No timeline could yet be given, but it’s only going to get more crowded leading up to Christmas, with the peak in terms of visitors early next year. The work must therefore be done during the busy season, hopefully at night.
It’s very important to enhance the comfort and safety of pedestrians especially with thousands disembarking cruise ships on a given day. Given today’s World Wide Web and social media, any regrettable incident resulting from shortcomings in infrastructure and public facilities can easily spark a wave of negative publicity the destination can well do without certainly under the current socioeconomic circumstances.
One of the main problems is people parking their cars illegally, including on the sidewalks. This can be addressed with, for example, bollards on strategic locations, but also by closing at least part of the street to motorised traffic as is normally done with multiple vessels in the harbour.
Another connected issue that should be tackled before too long is the situation on the road to Pointe Blanche, with hundreds of passengers walking along Juancho Yrausquin Boulevard as trailers with huge containers and other heavy trucks rush to and from the cargo port.
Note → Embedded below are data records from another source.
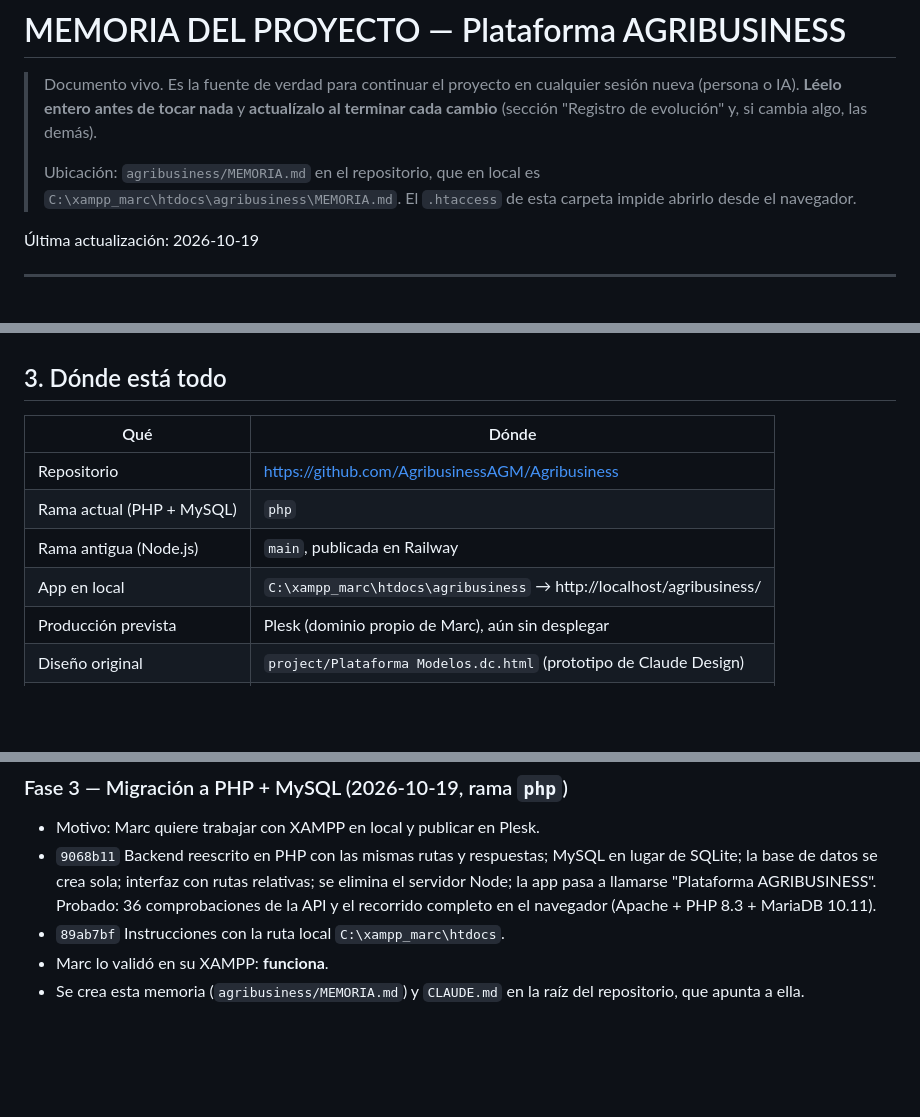
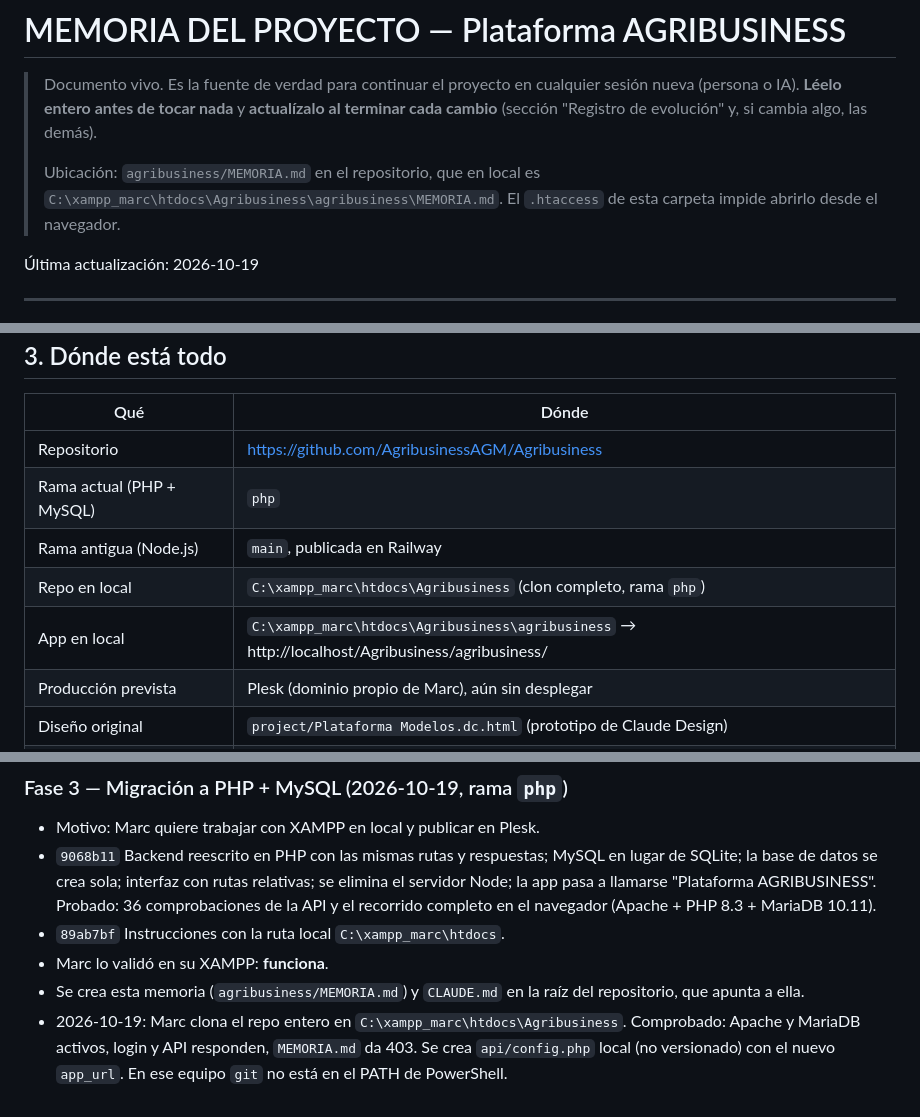
Before and after one commit to AgribusinessAGM/Agribusiness, a Markdown page: agribusiness/MEMORIA.md, 3 parts joined by grey strips. Rendered like a GitHub page; blank space fills up the shorter version.

```diff
--- a/agribusiness/MEMORIA.md
+++ b/agribusiness/MEMORIA.md
@@ -6,8 +6,8 @@
 > cambia algo, las demás).
 >
 > Ubicación: `agribusiness/MEMORIA.md` en el repositorio, que en local es
-> `C:\xampp_marc\htdocs\agribusiness\MEMORIA.md`. El `.htaccess` de esta carpeta
-> impide abrirlo desde el navegador.
+> `C:\xampp_marc\htdocs\Agribusiness\agribusiness\MEMORIA.md`. El `.htaccess` de
+> esta carpeta impide abrirlo desde el navegador.
 
 Última actualización: 2026-10-19
 
@@ -50,7 +51,8 @@ solo a sus modelos.
 | Repositorio | https://github.com/AgribusinessAGM/Agribusiness |
 | Rama actual (PHP + MySQL) | `php` |
 | Rama antigua (Node.js) | `main`, publicada en Railway |
-| App en local | `C:\xampp_marc\htdocs\agribusiness` → http://localhost/agribusiness/ |
+| Repo en local | `C:\xampp_marc\htdocs\Agribusiness` (clon completo, rama `php`) |
+| App en local | `C:\xampp_marc\htdocs\Agribusiness\agribusiness` → http://localhost/Agribusiness/agribusiness/ |
 | Producción prevista | Plesk (dominio propio de Marc), aún sin desplegar |
 | Diseño original | `project/Plataforma Modelos.dc.html` (prototipo de Claude Design) |
 | Transcripciones del diseño | `chats/chat1.md` … `chat5.md` |
@@ -315,3 +322,7 @@ superficie, y con la estructura completa de CAPEX y OPEX.
 - Marc lo validó en su XAMPP: **funciona**.
 - Se crea esta memoria (`agribusiness/MEMORIA.md`) y `CLAUDE.md` en la raíz del
   repositorio, que apunta a ella.
+- 2026-10-19: Marc clona el repo entero en `C:\xampp_marc\htdocs\Agribusiness`.
+  Comprobado: Apache y MariaDB activos, login y API responden, `MEMORIA.md` da
+  403. Se crea `api/config.php` local (no versionado) con el nuevo `app_url`.
+  En ese equipo `git` no está en el PATH de PowerShell.
```
Also changed, not shown: other parts of agribusiness/MEMORIA.md (+12 -6 lines).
Despite the presence of a guardrail this creates a real potential danger, particularly when it rains and part of the footpath is flooded.
Either freight operations are moved elsewhere, or these guests need to be led to town via a different route, preferably on a seaside boardwalk past Chesterfields, Bobby’s Marina, etcetera, for which plans already exist. If not, it will unfortunately remain a very bad accident just waiting to happen.